§ What needs to be done
Within the material below, how many lines carry the word "Before"? State only the number.

[Opening Exercise material section]

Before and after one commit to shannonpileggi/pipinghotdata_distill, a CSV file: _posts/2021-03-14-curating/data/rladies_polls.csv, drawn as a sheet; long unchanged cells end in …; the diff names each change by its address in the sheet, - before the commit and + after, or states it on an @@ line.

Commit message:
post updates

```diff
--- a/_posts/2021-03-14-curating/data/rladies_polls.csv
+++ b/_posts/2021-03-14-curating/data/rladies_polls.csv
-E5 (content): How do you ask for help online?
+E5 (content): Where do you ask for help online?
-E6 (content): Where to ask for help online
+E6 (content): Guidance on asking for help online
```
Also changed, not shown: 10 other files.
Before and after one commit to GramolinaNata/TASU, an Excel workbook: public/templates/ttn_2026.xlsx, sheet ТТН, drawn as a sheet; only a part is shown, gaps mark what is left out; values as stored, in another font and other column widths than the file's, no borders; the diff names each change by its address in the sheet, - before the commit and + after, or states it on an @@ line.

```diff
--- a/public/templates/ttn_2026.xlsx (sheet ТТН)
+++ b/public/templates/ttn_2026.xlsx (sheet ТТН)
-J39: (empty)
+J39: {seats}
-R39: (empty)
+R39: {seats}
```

[Closing Exercise material section]

§ Worked solution
2